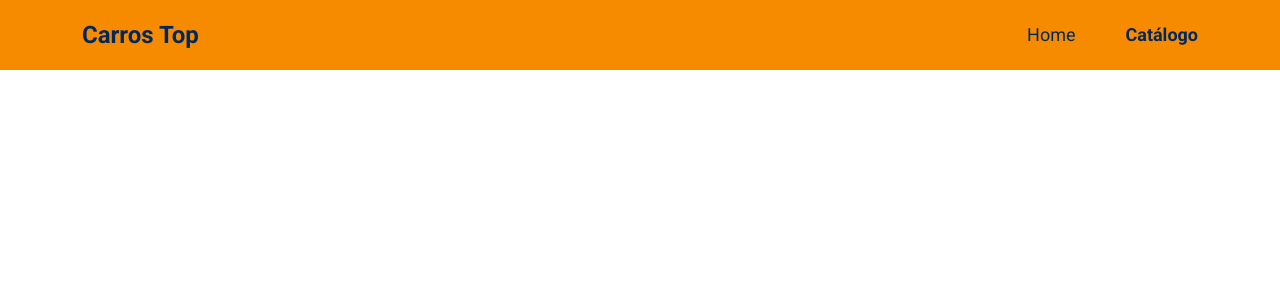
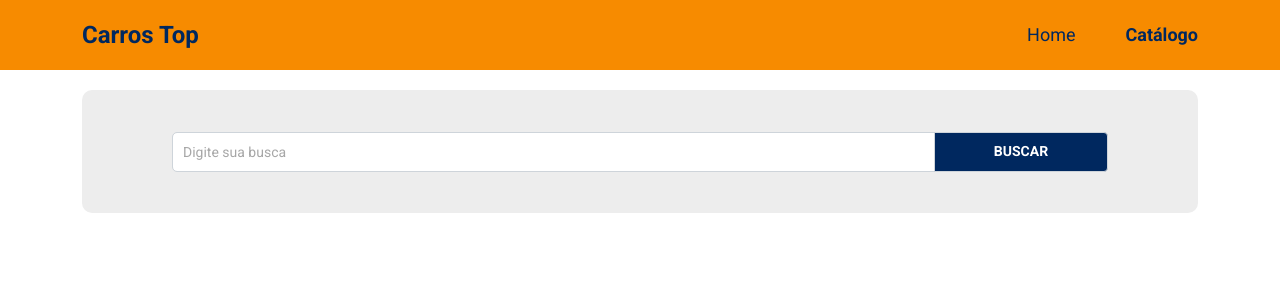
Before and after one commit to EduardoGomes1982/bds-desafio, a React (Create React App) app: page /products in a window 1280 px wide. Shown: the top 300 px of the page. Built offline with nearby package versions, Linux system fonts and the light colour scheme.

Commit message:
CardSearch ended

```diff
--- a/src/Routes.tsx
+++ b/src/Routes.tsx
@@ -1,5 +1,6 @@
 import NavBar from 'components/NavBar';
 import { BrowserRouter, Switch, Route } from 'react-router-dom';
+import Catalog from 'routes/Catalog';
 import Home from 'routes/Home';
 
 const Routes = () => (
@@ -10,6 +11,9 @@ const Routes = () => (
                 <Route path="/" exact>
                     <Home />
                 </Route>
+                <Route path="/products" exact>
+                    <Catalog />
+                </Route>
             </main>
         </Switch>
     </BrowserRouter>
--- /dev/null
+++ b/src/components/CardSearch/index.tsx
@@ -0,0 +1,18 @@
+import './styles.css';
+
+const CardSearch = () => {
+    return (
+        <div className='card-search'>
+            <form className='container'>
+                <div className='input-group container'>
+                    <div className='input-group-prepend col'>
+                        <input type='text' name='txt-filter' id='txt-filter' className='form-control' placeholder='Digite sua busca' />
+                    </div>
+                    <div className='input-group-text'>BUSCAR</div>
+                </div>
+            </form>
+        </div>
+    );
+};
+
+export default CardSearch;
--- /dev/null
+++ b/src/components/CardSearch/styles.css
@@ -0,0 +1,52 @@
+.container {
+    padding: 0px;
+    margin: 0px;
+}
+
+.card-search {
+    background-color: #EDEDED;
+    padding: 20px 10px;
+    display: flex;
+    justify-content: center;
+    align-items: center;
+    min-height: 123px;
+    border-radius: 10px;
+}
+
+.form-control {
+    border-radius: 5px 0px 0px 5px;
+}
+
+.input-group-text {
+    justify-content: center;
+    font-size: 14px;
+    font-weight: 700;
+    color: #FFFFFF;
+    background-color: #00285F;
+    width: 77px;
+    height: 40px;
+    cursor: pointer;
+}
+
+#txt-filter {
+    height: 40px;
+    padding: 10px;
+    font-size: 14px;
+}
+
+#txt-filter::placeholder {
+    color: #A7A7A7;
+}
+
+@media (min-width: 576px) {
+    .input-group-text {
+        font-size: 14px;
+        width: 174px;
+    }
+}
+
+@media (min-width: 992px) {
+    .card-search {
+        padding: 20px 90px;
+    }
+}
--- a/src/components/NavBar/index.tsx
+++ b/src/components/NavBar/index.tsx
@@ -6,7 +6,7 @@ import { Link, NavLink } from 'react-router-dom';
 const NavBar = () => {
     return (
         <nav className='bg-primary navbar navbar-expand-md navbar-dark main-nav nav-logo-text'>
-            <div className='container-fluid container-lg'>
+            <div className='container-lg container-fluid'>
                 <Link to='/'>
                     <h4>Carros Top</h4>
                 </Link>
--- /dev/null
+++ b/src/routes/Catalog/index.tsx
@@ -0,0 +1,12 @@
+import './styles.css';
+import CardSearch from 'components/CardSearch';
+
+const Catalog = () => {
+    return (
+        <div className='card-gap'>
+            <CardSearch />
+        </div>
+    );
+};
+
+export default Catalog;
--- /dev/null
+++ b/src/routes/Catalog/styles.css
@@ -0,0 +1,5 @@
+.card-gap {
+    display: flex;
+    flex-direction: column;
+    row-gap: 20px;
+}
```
+ + + +
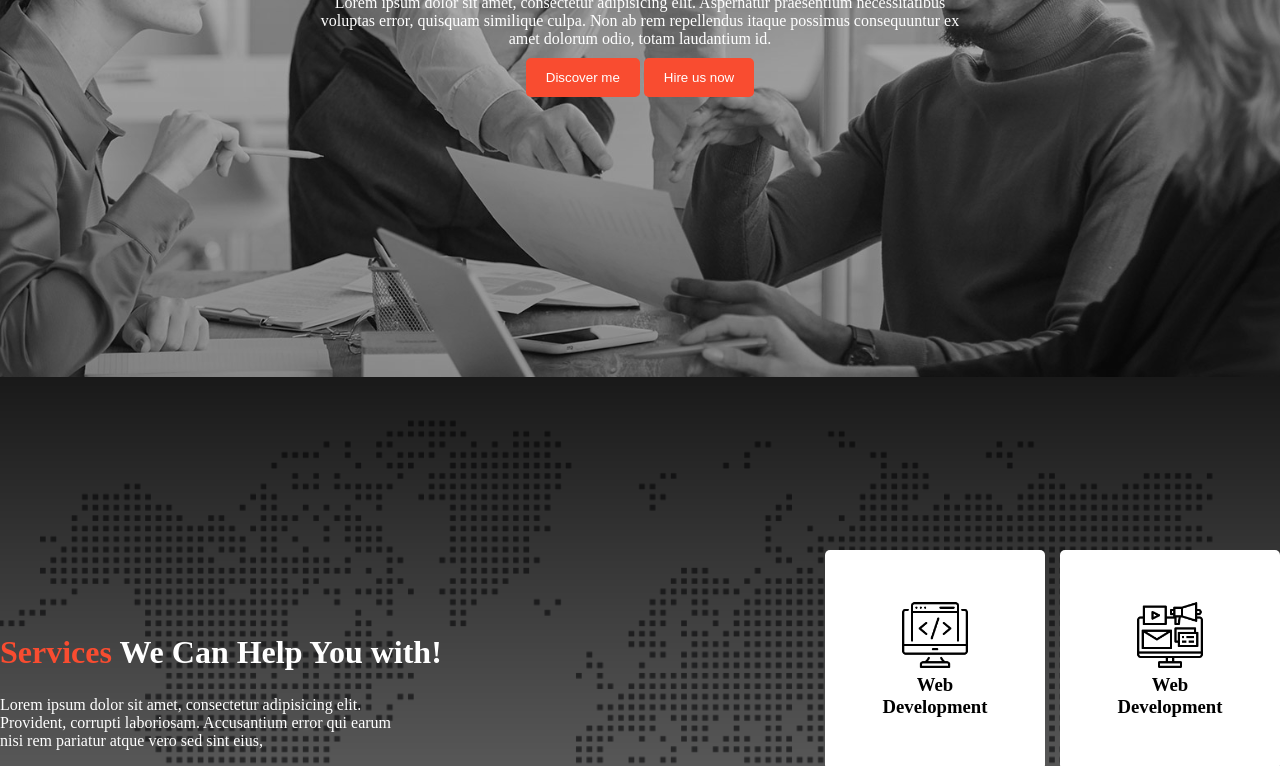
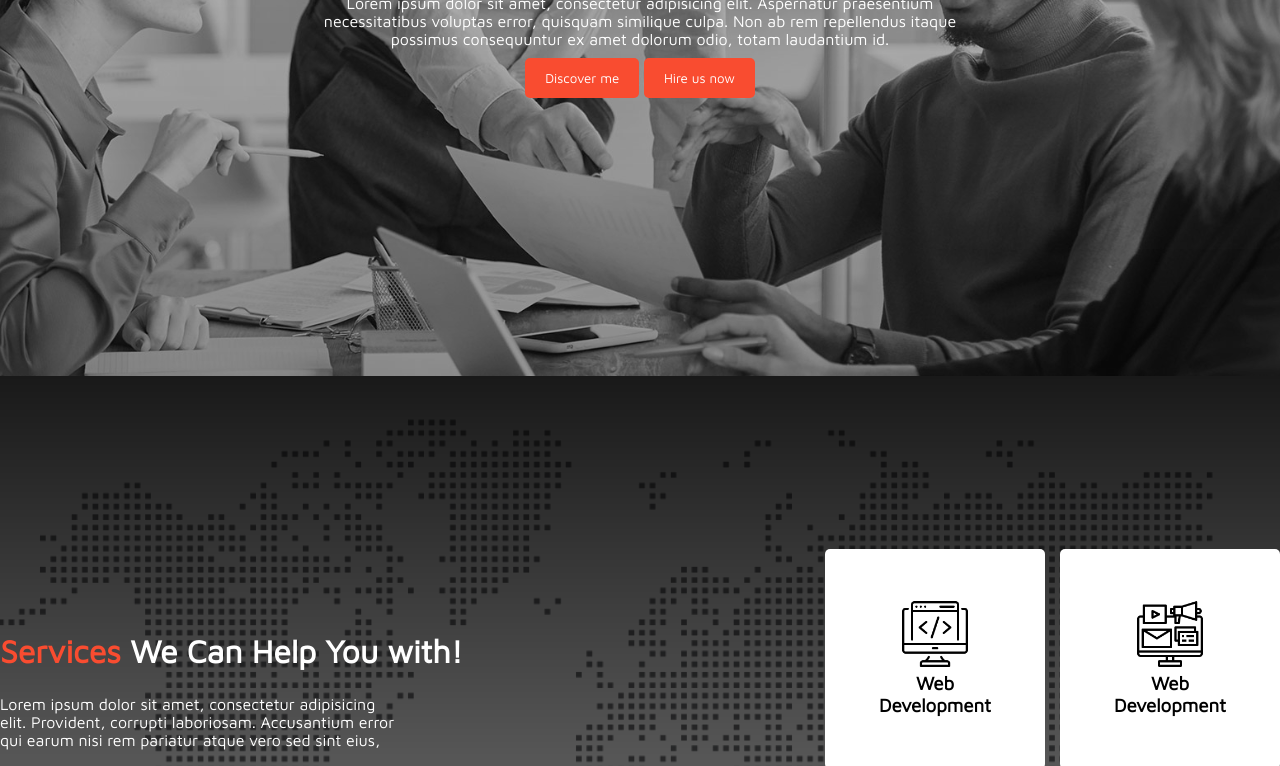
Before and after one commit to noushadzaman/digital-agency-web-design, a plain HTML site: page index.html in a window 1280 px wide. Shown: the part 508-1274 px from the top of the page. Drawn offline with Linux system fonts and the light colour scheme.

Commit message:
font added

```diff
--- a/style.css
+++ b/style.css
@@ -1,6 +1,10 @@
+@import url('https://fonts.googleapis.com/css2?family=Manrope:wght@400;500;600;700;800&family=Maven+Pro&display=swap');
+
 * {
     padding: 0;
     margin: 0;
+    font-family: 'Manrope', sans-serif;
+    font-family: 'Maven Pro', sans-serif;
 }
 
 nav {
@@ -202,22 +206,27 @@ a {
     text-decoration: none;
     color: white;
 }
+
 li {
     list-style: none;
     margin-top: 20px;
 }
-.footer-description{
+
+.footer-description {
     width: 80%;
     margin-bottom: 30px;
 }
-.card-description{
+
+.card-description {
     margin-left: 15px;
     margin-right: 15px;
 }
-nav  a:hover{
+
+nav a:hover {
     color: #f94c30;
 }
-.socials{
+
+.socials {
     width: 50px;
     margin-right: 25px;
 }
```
+ + + +
• [Exercise goal] Throughout the records above, find the lines in which the word "filter" appears and return them.

• [Task solution]
+                        <input type='text' name='txt-filter' id='txt-filter' className='form-control' placeholder='Digite sua busca' />
+#txt-filter {
+#txt-filter::placeholder {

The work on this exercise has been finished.